A Field Guide to Business Valuation delivers essential context for anyone looking to learn a little more about business valuation. It includes insightful tips that will help make valuations much less daunting. A common hurdle that any person involved in valuation will have to clear is financial statement analysis, and a lot goes into understanding that. Read on to learn more about making adjustments to financial statements.
According to IRS guidance from Revenue Ruling 59-60, business valuations are, “in essence, a prophesy as to the future.” The outlook of a business affects its value. People pay more for businesses with rosy futures than for those with dismal prospects.
As an indicator of future performance, analysts frequently look at historical financial statements and make adjustments to make historical results more representative of future performance. For example, the analyst may remove unusual expenses related to mitigating a security breach from a cyberattack because these expenses are unlikely to occur again in the future. Additionally, analysts may make adjustments to: (1) remove nonoperating assets and liabilities that are valued separately; (2) adjust for accounting methods that are different from industry peers; or (3) reflect the underlying economic reality of the company better.
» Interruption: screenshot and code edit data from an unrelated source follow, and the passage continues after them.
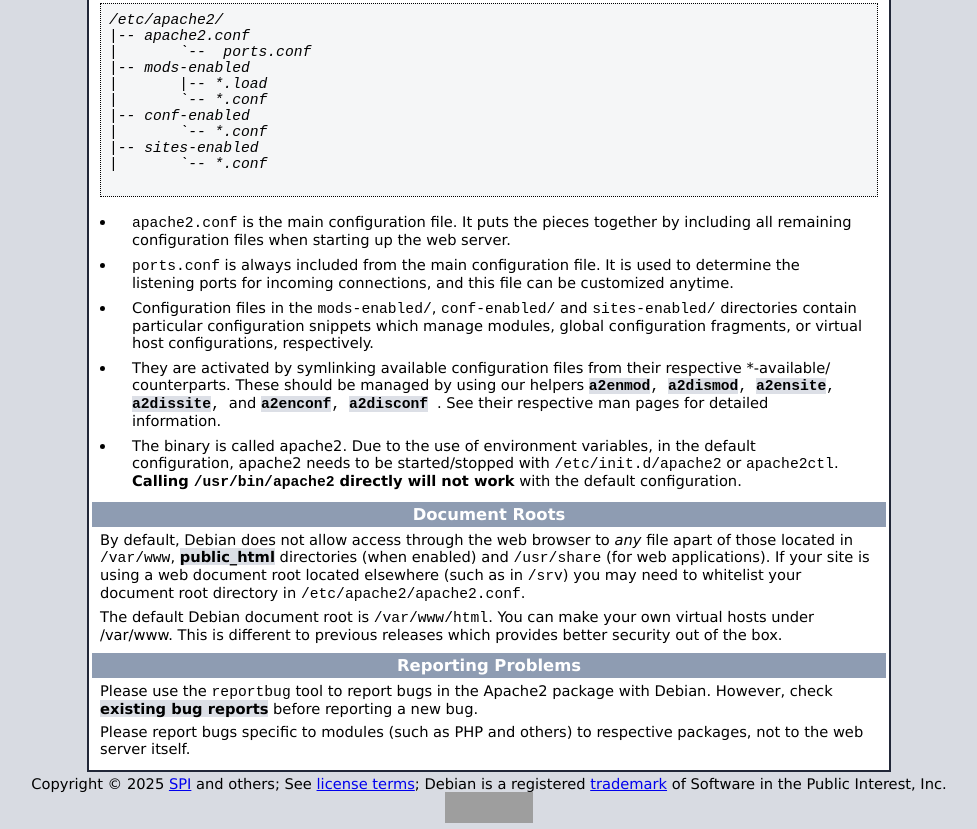
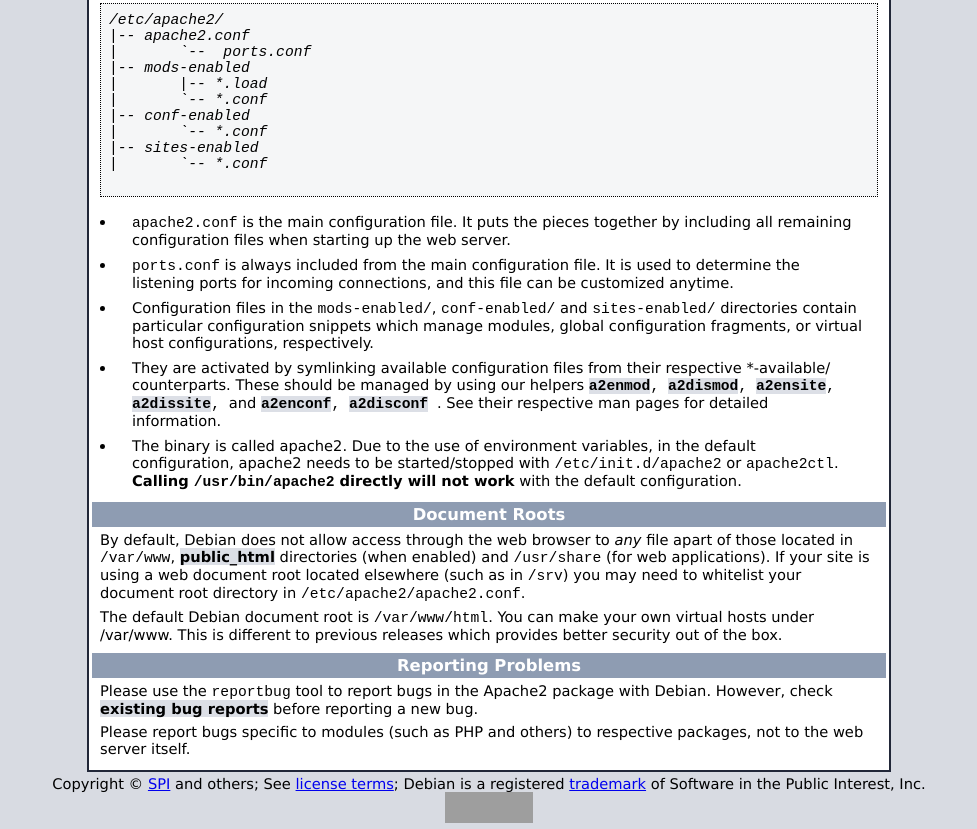
Before and after one commit to lint1995/apache2-landing, a plain HTML site: page index.html in a window 1280 px wide. Shown: the part 418-1247 px from the top of the page, without its empty margins (151-1128 px from the left). Drawn offline with Linux system fonts and the light colour scheme; grey boxes are pictures that could not be loaded.

Commit message:
Update index.html

```diff
--- a/index.html
+++ b/index.html
@@ -368,12 +368,8 @@
     <div class="validator">
     <p>
       <center>
-      Copyright &copy; <span id="copyYear"></span> <a href="https://www.spi-inc.org/">SPI</a> and others; See <a href="https://debian.org/license" rel="copyright">license terms</a>; Debian is a registered <a href="https://debian.org/trademark">trademark</a> of Software in the Public Interest, Inc.
+      Copyright &copy; <a href="https://www.spi-inc.org/">SPI</a> and others; See <a href="https://debian.org/license" rel="copyright">license terms</a>; Debian is a registered <a href="https://debian.org/trademark">trademark</a> of Software in the Public Interest, Inc.
       </center>
-      <script type="text/javascript">
-      var currentYear = new Date().getFullYear();
-      document.getElementById("copyYear").innerHTML = currentYear;
-      </script>
       <a href="https://validator.w3.org/check?uri=referer"><img src="https://www.w3.org/Icons/valid-xhtml20" alt="Valid XHTML 2.0 Transitional" height="31" width="88" /></a>
     </p>
     </div>
```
Another category of adjustments relates to control. Control-related adjustments are adjustments to optimize cash flow that only a controlling shareholder could make. These adjustments include reductions to owner’s compensation, elimination of related-party transactions, changes to rent, deployment of capital, and other items. The goal of these adjustments is to aggregate all monetary benefits of ownership into a single figure—business income—to use as a base in the business valuation.
One of the most common adjustments to earnings a valuation analyst will perform is to normalize compensation based on what a hypothetical willing buyer might do. Business owners may seek to minimize taxes at the corporate level by inflating salaries. This practice may meet its objective of reducing taxable income, but, by doing so, it also could decrease business value unless compensation is normalized. If a company paid for a vacation home for the owner/CEO, that cost is normally added back to earnings if this perk is not industry-standard.
This discussion of financial statement adjustments is just the beginning when it comes to understanding how to analyze financial statements. Learn more about this and other pertinent topics by getting your copy of A Field Guide to Business Valuation.